Inside the AddReader() method, when we’re trying to add a new record to the database via the Repository class we push it to the cache immediately once we add it to the database. This way, any consecutive read for the same record will not reach the database and instead be served from the Memcached instance itself. This approach is called as Write-Through caching strategy.

public Reader AddReader(Reader reader)
    // add record to database
    var record = this.repo.AddReader(reader);
    // returns a boolean flag for status
    if (this.cache.Add(
            record.Id.ToString(), record, cacheSeconds))
        Console.WriteLine("Added Record to Cache");

    return record;

We register this new Decorator which uses Memcached in our service pipeline as below,

    x => ActivatorUtilities.CreateInstance<MemcachedReaderRepo>(x,

To ensure that the Memcached server is up and running by using telnet as:

> telnet 11211

This should open up a blank terminal with a waiting cursor, indicating that the Memcached server is running.

To verify whether the records are being cached perfectly, we run the AspNetCore application and pull a particular record of Reader from the database.

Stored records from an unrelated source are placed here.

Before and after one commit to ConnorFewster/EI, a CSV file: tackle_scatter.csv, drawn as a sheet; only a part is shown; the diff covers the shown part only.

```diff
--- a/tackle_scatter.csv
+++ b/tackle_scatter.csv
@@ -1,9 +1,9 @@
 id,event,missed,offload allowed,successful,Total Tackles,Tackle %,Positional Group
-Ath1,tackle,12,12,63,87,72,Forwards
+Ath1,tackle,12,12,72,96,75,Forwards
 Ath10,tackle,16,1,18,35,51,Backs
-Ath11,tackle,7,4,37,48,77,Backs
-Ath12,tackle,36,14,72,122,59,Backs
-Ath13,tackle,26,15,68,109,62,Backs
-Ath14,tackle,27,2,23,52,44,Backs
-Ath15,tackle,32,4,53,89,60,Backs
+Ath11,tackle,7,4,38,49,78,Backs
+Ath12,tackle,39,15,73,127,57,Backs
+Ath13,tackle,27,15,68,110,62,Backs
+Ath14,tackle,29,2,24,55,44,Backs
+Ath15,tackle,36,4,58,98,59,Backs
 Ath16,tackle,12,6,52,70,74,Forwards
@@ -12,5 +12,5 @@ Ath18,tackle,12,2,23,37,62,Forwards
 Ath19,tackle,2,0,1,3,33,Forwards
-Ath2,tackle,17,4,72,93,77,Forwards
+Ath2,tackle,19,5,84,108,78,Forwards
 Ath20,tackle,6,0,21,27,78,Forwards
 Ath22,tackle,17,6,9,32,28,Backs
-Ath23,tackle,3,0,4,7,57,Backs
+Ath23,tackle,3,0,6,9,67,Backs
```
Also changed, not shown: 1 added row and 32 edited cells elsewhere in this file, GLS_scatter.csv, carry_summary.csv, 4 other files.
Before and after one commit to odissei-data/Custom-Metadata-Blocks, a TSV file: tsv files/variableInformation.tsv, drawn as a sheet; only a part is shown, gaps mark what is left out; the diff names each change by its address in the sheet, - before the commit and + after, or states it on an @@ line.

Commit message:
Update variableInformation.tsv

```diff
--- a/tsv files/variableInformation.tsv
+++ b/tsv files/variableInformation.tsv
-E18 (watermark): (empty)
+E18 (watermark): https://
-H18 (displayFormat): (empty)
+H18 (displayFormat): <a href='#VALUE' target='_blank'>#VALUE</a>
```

curl 'https://localhost:5001/api/readers/e0a38578-bebd-4014-a2f4-d5b552991ce8' 
  -H 'authority: localhost:5001' 
  -H 'cache-control: max-age=0' 

which returns a single record of the Reader with Id e0a38578-bebd-4014-a2f4-d5b552991ce8.


Theoritically, this should have already been cached in Memcached since in our implementation of GetReader() we’re caching the record before returning it back. To verify, within our Memcached terminal where we ran the telnet command run the below command. This should show you the same record details that has been returned by the API before.

get e0a38578-bebd-4014-a2f4-d5b552991ce8

Buy Me A Coffee

Found this article helpful? Please consider supporting!

This way, we can configure and implement Memcached cache in our AspNetCore application. The complete example including the docker-compose file is available at

Buy Me A Coffee

Found this article helpful? Please consider supporting!


I'm a full-stack developer and a software enthusiast who likes to play around with cloud and tech stack out of curiosity. You can connect with me on Medium, Twitter or LinkedIn.

Leave a Reply

Your email address will not be published. Required fields are marked *